Port of Corpus Christi Crude Oil Exports and Resulting CO2 Greenhouse Gases

On December 22, 1975, the United States passed the Energy Policy and Conservation Act (EPCA), commonly referred to as the crude oil export ban. This law was passed in response to an oil embargo imposed by OPEC, which was driven by its Arab country members, in response to the United States supporting Israel during the 1973 Arab-Israeli War, also referred to as the Yom Kippur War. The EPCA, with some minor exceptions, banned the export of all domestically produced crude oil. However, a consolidated appropriations bill, which was passed on December 18, 2015, had a clause which removed Section 103 from the EPCA. That was the part of the EPCA banning exports of crude oil.

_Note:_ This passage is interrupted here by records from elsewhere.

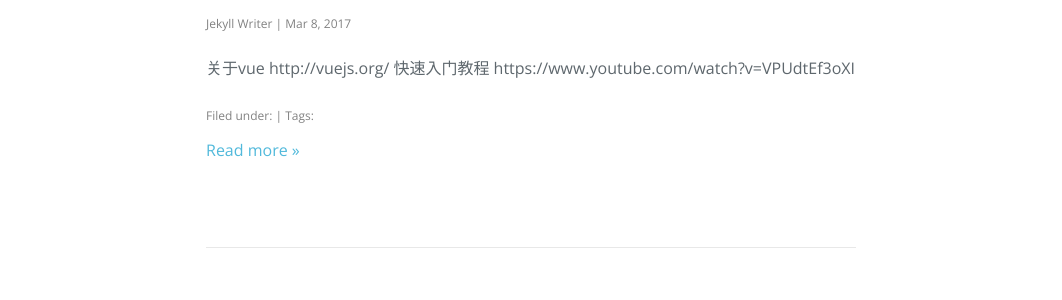
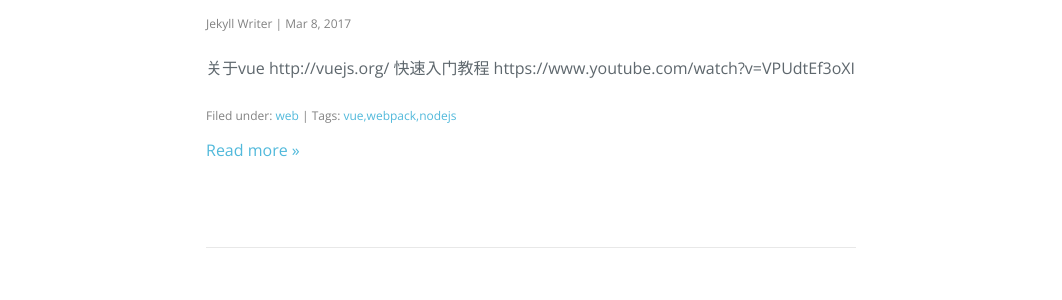
Before and after one commit to cattei/vue, a Jekyll site: the page built from index.html, in a window 1280 px wide and 1211 px high. Shown: the part 267-567 px from the top of the window, without its empty margins (109-1171 px from the left). Built offline with Jekyll 4.4.1, drawn with Linux system fonts in a browser that asks for light colours; nearby versions of some CDN libraries; the list of posts is cut into pages by our own code.

Commit message:
Update vue

```diff
--- a/_posts/2017-03-08-vue.md
+++ b/_posts/2017-03-08-vue.md
@@ -1,6 +1,8 @@
 ---
 title: vue
 layout: post
+tags: 'vue,webpack,nodejs'
+categories: web
 ---
 关于vue http://vuejs.org/
 快速入门教程 https://www.youtube.com/watch?v=VPUdtEf3oXI
```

Crude oil exports started almost immediately. The first crude oil export from the Port of Corpus Christi was on December 31, 2015 and the crude oil exports from the Port have increased dramatically year-over-year since that time. There has been a massive increase in CO2 greenhouse gases being emitted into the atmosphere as a result of the crude oil exports being shipped through the Port of Corpus Christi. For the full details of the disastrous effects of the repeal of the crude oil export ban on increases in CO2 greenhouse gases, please read the below PDF (clicking on the title will download the PDF):

Crude oil exports from the Port of Corpus Christi and the resulting CO2 greenhouse gases

The effect on climate change of the 2015 repeal of the 1975 crude oil export ban